Segment Open

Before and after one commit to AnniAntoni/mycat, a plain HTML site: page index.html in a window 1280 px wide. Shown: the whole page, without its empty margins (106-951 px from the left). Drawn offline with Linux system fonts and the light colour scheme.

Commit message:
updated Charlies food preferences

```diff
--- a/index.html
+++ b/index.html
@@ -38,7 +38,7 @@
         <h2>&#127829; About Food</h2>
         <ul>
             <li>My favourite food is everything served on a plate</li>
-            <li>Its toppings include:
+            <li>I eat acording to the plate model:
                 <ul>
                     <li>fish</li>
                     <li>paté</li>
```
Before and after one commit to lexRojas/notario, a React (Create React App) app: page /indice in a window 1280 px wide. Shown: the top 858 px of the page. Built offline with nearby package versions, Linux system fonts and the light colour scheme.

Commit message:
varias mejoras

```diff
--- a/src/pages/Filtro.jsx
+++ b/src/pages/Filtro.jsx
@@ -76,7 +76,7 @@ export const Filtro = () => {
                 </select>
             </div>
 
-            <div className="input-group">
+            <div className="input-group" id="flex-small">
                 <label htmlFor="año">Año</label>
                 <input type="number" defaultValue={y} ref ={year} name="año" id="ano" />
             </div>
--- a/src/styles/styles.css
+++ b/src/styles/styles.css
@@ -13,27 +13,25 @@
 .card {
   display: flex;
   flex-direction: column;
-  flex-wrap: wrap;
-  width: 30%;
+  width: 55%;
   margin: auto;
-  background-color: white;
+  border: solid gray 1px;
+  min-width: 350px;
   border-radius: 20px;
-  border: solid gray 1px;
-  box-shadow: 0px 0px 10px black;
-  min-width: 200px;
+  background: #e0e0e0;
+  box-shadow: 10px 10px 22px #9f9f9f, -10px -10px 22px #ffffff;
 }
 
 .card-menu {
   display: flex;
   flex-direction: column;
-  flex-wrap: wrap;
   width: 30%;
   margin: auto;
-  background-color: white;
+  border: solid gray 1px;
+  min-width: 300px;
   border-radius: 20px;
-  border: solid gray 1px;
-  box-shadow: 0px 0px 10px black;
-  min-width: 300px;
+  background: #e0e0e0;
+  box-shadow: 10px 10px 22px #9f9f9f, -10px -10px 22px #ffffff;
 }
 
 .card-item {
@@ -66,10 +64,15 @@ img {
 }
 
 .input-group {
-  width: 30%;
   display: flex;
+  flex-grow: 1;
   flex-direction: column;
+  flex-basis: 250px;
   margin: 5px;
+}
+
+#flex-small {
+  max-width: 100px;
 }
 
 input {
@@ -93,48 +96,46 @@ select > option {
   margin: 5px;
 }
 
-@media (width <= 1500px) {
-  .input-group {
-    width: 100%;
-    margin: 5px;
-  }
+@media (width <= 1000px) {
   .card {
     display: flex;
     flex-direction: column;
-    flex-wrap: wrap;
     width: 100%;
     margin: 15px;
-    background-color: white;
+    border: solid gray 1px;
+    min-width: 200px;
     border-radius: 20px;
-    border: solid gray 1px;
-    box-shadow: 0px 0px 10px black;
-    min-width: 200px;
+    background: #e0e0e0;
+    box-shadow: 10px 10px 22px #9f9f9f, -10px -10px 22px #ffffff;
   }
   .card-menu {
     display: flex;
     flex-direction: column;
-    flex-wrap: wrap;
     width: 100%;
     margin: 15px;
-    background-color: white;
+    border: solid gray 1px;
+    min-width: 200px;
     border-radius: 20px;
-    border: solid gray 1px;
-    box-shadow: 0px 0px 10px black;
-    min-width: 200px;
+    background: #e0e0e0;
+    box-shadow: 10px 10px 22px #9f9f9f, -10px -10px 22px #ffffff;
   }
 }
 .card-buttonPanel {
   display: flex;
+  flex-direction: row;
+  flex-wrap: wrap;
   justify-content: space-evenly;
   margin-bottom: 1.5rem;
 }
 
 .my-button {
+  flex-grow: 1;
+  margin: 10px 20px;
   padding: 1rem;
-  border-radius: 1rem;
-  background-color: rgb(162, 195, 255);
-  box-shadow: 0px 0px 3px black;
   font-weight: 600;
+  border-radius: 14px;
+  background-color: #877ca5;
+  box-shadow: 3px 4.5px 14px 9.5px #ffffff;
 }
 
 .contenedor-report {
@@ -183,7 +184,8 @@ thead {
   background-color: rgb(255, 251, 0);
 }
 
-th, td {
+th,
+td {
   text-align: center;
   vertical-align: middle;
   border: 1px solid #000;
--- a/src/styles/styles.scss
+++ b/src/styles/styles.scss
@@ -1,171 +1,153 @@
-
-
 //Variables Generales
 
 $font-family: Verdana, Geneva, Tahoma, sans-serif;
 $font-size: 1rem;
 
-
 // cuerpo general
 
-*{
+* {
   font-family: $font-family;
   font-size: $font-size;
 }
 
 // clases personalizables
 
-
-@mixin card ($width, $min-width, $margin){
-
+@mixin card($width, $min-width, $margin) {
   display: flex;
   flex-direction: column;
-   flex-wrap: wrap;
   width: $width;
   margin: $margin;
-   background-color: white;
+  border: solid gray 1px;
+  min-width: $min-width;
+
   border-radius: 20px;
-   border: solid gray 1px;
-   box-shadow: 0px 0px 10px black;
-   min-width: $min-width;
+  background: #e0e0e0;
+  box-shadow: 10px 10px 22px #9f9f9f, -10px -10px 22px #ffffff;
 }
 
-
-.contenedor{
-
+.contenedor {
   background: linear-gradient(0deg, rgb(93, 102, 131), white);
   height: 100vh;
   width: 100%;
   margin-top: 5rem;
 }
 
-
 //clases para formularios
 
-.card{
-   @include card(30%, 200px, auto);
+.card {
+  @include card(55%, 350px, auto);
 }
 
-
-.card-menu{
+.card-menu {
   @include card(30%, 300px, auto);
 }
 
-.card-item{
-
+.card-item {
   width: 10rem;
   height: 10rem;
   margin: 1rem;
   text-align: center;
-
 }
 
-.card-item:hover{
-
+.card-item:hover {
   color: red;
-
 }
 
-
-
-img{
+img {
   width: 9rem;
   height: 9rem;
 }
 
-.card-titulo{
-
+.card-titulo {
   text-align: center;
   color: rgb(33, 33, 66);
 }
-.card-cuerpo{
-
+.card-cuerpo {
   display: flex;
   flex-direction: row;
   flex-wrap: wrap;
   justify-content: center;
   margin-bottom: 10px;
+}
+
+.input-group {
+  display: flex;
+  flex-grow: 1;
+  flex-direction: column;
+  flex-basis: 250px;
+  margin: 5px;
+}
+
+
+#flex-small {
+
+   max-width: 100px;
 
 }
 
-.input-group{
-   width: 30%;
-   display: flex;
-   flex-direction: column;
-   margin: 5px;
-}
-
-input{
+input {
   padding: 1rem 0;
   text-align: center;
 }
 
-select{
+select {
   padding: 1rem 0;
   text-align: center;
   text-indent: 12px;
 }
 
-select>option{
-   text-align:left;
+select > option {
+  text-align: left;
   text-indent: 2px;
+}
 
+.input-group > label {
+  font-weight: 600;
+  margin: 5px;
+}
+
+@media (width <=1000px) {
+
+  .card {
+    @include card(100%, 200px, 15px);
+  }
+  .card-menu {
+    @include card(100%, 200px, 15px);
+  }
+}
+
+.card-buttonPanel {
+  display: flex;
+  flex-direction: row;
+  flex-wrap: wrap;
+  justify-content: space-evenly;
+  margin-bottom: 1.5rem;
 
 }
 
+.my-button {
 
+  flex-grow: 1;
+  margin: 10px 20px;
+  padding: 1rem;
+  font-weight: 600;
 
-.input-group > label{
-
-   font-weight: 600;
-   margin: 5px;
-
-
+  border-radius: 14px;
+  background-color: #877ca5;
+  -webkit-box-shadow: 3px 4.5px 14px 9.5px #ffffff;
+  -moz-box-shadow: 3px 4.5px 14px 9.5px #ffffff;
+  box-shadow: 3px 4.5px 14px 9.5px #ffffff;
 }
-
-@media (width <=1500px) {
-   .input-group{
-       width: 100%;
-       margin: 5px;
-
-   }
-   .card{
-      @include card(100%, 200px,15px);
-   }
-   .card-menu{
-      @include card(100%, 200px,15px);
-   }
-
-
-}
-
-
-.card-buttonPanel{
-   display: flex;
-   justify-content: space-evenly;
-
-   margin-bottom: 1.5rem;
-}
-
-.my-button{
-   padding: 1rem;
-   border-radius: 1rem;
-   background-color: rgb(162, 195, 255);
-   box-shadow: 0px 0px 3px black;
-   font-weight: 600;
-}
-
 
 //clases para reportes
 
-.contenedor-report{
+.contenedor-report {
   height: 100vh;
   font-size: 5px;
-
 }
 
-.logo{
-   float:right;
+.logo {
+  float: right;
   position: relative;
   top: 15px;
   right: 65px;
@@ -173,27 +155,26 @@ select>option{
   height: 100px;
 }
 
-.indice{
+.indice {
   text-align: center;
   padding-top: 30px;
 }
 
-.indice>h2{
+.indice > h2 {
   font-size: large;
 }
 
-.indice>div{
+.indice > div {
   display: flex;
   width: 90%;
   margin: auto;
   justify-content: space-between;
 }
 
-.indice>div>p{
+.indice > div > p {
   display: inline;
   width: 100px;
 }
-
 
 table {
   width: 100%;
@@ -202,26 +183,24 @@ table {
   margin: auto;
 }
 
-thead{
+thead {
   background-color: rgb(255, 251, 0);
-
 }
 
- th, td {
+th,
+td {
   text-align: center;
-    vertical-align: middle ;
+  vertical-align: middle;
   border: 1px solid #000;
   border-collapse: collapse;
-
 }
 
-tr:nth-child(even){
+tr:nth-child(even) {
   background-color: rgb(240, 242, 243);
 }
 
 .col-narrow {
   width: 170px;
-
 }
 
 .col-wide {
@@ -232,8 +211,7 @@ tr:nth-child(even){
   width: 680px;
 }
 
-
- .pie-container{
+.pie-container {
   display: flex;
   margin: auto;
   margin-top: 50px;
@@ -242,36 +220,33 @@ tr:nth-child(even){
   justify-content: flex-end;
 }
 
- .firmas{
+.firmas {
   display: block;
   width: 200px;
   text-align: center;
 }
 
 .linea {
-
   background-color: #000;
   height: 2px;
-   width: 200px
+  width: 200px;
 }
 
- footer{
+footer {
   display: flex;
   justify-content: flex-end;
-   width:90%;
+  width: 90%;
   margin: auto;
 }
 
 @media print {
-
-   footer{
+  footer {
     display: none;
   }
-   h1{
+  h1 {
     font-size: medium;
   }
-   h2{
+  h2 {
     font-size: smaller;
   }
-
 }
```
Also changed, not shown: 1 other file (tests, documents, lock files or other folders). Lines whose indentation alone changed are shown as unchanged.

Segment Closed

The task >> Each line above that contains the string "bottom" should be copied.

Expected answer >>
   margin-bottom: 1.5rem;
   margin-bottom: 10px;
+  margin-bottom: 1.5rem;
-   margin-bottom: 1.5rem;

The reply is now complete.